### Exercise objective:
Each line below should be repeated exactly, but no picture should be carried over.

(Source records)
**********

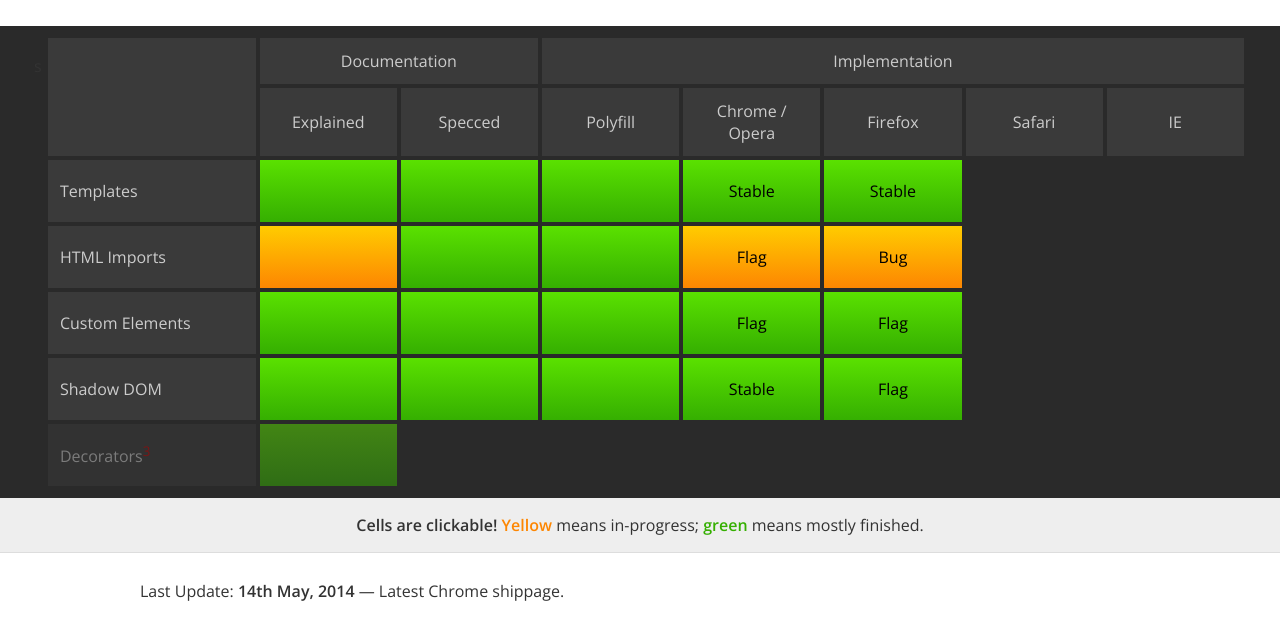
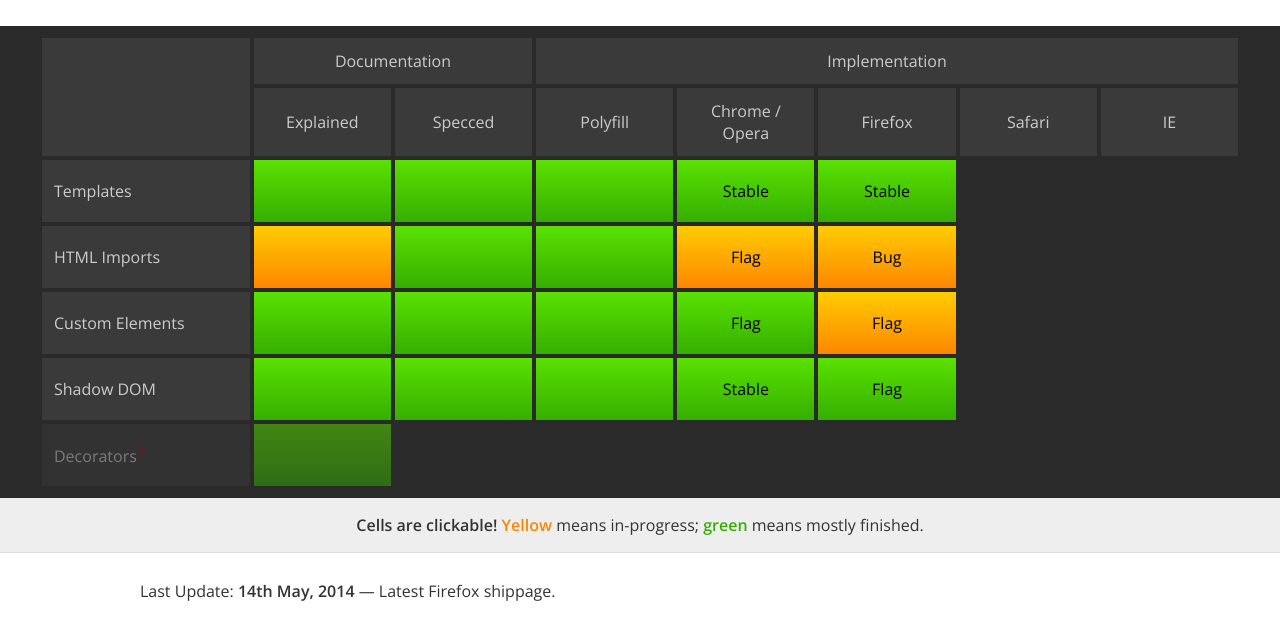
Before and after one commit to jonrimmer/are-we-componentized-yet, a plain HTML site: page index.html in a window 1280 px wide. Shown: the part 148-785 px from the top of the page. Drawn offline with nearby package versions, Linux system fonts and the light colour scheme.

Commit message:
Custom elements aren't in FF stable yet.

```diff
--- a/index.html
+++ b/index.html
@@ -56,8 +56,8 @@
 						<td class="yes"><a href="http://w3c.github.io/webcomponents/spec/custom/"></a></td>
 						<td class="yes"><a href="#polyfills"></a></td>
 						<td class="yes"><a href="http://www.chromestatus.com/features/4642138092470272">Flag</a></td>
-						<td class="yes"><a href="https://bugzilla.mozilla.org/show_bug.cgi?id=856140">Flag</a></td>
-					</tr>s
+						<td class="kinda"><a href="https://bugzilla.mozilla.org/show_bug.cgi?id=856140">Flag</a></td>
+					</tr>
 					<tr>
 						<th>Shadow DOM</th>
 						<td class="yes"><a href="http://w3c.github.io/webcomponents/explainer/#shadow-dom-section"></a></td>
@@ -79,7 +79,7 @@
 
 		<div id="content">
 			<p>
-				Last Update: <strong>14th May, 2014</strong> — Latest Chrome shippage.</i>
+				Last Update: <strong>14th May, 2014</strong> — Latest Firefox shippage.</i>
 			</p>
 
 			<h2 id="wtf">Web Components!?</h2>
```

**********

### Exercise solution:
Before and after one commit to jonrimmer/are-we-componentized-yet, a plain HTML site: page index.html in a window 1280 px wide. Shown: the part 148-785 px from the top of the page. Drawn offline with nearby package versions, Linux system fonts and the light colour scheme.

Commit message:
Custom elements aren't in FF stable yet.

```diff
--- a/index.html
+++ b/index.html
@@ -56,8 +56,8 @@
 						<td class="yes"><a href="http://w3c.github.io/webcomponents/spec/custom/"></a></td>
 						<td class="yes"><a href="#polyfills"></a></td>
 						<td class="yes"><a href="http://www.chromestatus.com/features/4642138092470272">Flag</a></td>
-						<td class="yes"><a href="https://bugzilla.mozilla.org/show_bug.cgi?id=856140">Flag</a></td>
-					</tr>s
+						<td class="kinda"><a href="https://bugzilla.mozilla.org/show_bug.cgi?id=856140">Flag</a></td>
+					</tr>
 					<tr>
 						<th>Shadow DOM</th>
 						<td class="yes"><a href="http://w3c.github.io/webcomponents/explainer/#shadow-dom-section"></a></td>
@@ -79,7 +79,7 @@
 
 		<div id="content">
 			<p>
-				Last Update: <strong>14th May, 2014</strong> — Latest Chrome shippage.</i>
+				Last Update: <strong>14th May, 2014</strong> — Latest Firefox shippage.</i>
 			</p>
 
 			<h2 id="wtf">Web Components!?</h2>
```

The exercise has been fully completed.